We caught up with Tim Matthews (pictured above), who lives in Pyrford, Woking. Tim retired from the BBC more than 10 years ago and since then has spent much of his time writing and producing videos on a variety of subjects including the environment and conservation. He is the founder of Wild Pyrford.
Where it all started
“The idea for a regular programme about Pyrford’s ‘green’ credentials sprang from a heritage video I had just completed for the Pyrford Neighbourhood Forum in 2019. The film dealt with the history of the village, its changing environment and conservation. While it’s easy to accept that we all need to take positive steps towards preserving and conserving our ‘natural’ world, it’s quite another thing to do something about it. At first glance, Pyrford would appear to be a neighbourhood well stocked with pretty hedges and manicured lawns. Hardly a day goes by, it seems, without at least half a dozen gardening companies driving along our roads. But there’s another Pyrford, hidden from view, where climate change and conservation are uppermost in people’s minds. It is this world that we’ve set out to explore – it’s a disorganised, sometimes unruly and occasionally outrageous landscape. This is the world of Wild Pyrford.

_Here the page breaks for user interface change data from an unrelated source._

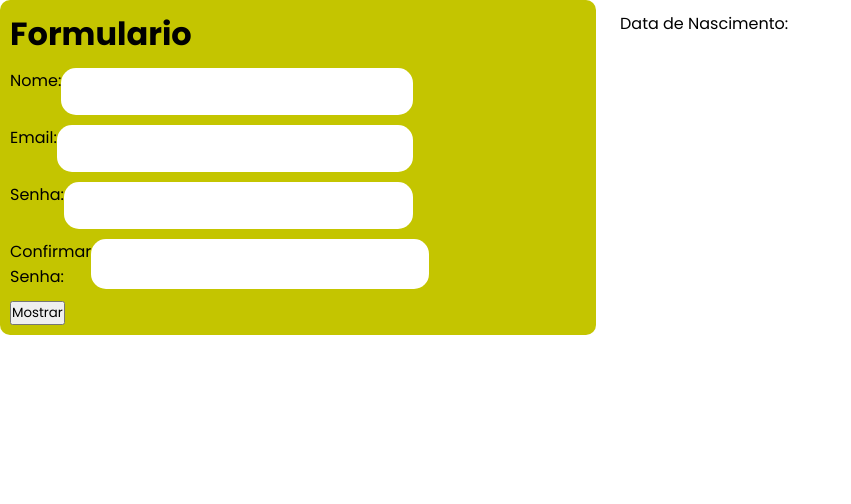
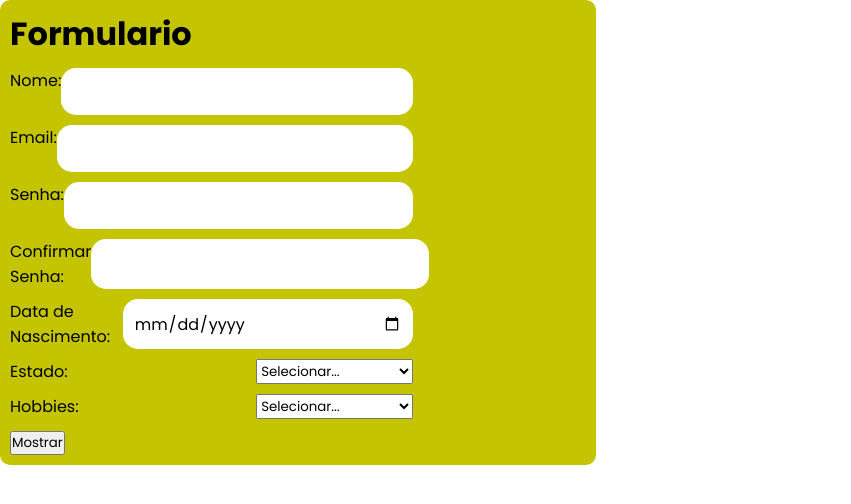
Before and after one commit to manuhostin/formulario2info3, a Vue app: page / in a window 1280 px wide. Shown: the top 504 px of the page, without its empty margins (0-851 px from the left). Built offline with nearby package versions, Linux system fonts and the light colour scheme.

Commit message:
aula pogg-

```diff
--- a/src/App.vue
+++ b/src/App.vue
@@ -8,8 +8,41 @@ const usuario = reactive({
   senha : '' ,
   confirmarsenha : '' ,
   datadenascimento : '',
-  categorias : []
+  cidade : '',
+  estado : '',
+  hobby :'',
+  linguagens : '',
+  biografia : ''
 })
+const estados = [
+  { uf: 'AC', name: 'Acre' },
+  { uf: 'AL', name: 'Alagoas' },
+  { uf: 'AP', name: 'Amapá' },
+  { uf: 'AM', name: 'Amazonas' },
+  { uf: 'BA', name: 'Bahia' },
+  { uf: 'CE', name: 'Ceará' },
+  { uf: 'DF', name: 'Distrito Federal' },
+  { uf: 'ES', name: 'Espírito Santo' },
+  { uf: 'GO', name: 'Goiás' },
+  { uf: 'MA', name: 'Maranhão' },
+  { uf: 'MT', name: 'Mato Grosso' },
+  { uf: 'MS', name: 'Mato Grosso do Sul' },
+  { uf: 'MG', name: 'Minas Gerais' },
+  { uf: 'PA', name: 'Pará' },
+  { uf: 'PB', name: 'Paraíba' },
+  { uf: 'PR', name: 'Paraná' },
+  { uf: 'PE', name: 'Pernambuco' },
+  { uf: 'PI', name: 'Piauí' },
+  { uf: 'RJ', name: 'Rio de Janeiro' },
+  { uf: 'RN', name: 'Rio Grande do Norte' },
+  { uf: 'RS', name: 'Rio Grande do Sul' },
+  { uf: 'RO', name: 'Rondônia' },
+  { uf: 'RR', name: 'Roraima' },
+  { uf: 'SC', name: 'Santa Catarina' },
+  { uf: 'SP', name: 'São Paulo' },
+  { uf: 'SE', name: 'Sergipe' },
+  { uf: 'TO', name: 'Tocantins' }
+]
 </script>
 
 <template>
@@ -33,19 +66,37 @@ const usuario = reactive({
         <label for="">Confirmar Senha:</label>
         <input type="password" v-model="usuario.confirmarsenha"/>
       </div>
+      <div class="row">
+        <label for="">Data de Nascimento:</label>
+        <input type="date" v-model="usuario.datadenascimento" required >
+      </div>
+      <div class="row">
+        <label for="">Estado:</label>
+        <select v-model = "usuario.estado" required>
+              <option selected disabled value="">Selecionar...</option>
+              <option v-for="estado of estados" :key="estado.uf" :value="estado.uf">
+                {{ estado.name }}
+              </option>
+            </select>
+      </div>
+      <div class="row">
+        <label for="">Hobbies:</label>
+        <select v-model = "usuario.estado" required>
+              <option selected disabled value="">Selecionar...</option>
+              <option v-for="estado of estados" :key="estado.uf" :value="estado.uf">
+                {{ estado.name }}
+              </option>
+            </select>
+      </div>
       <button type="submit">Mostrar</button>
     </form>
     </div>
-    <div class="row">
-        <label for="">Data de Nascimento:</label>
-        <input type="text" v-model="usuario.datadenascimento" required >
-      </div>
     <div v-if="mostrarResultado" class="resultado">
       <h1>Resultado</h1>
       <p>Nome: {{ usuario.nome }}</p>
-      <p>quantidade: {{ usuario.senha }}</p>
+      <p> Senha: {{ usuario.senha }}</p>
       <p>categorias: {{ usuario.categorias }}</p>
-      <P> {{ mostrarResultado }}</P>
+      <p>  {{ usuario.categorias }}</p>
     </div>
   </div>
 </template>
```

During the first lockdown I was joined (virtually!) by a number of people who shared the same idea – to spotlight this wilder side of the village and to make regular videos of local conservation projects. I was lucky to have the help and support of another ex-BBC resident, Carole Mitchell (who now works for WWF in Woking, pictured below), along with various local professionals who were keen to lend a hand. By talking to neighbours, quizzing fellow dog-walkers, tapping into social networks we soon had a wealth of knowledge that would make the basis of a regular, monthly programme on YouTube. There would be no hard and fast rules, we decided, we simply wanted to let people tell their own story, to chart their steps as they make a difference and green-up our neighbourhood.”
How it began
“We started filming in July 2020, with a plan to upload to the Wild Pyrford website and YouTube by September. Amazingly this is what we did. Of course, the weather was spectacular during those summer months but as autumn replaced our sunny filming days, rain and wind were the orders of the day. I was used to bad weather during my BBC days, but at least I was getting paid to stand in the rain. The production team at Wild Pyrford is a collection of volunteers. We have no such compensations!”
“Our plans for the future of Wild Pyrford are to continue highlighting conservation projects, large or small, in our neighbourhood certainly, but we hope to branch out and develop stories in bordering villages too. In this way we want to broaden the appeal of the programme and generate more interest in projects that encourage the flora and fauna to return, allowing Nature to do her bit. Grandiose ambitions perhaps, but important nevertheless.
Did I mention that we are always looking out for volunteers to help our over-stretched production team? And conservation stories are welcome too, no matter how small or large.
Small steps can make a big difference ‘collectively’.”
To find out more about Wild Pyrford email email@example.com or check out their monthly YouTube programme, simply search “Wild Pyrford”.
Planet Woking would like to thank Tim for getting in touch. If you have any questions, or would like to share information on your local environmental initiatives, please contact us via the Planet Woking email address: firstname.lastname@example.org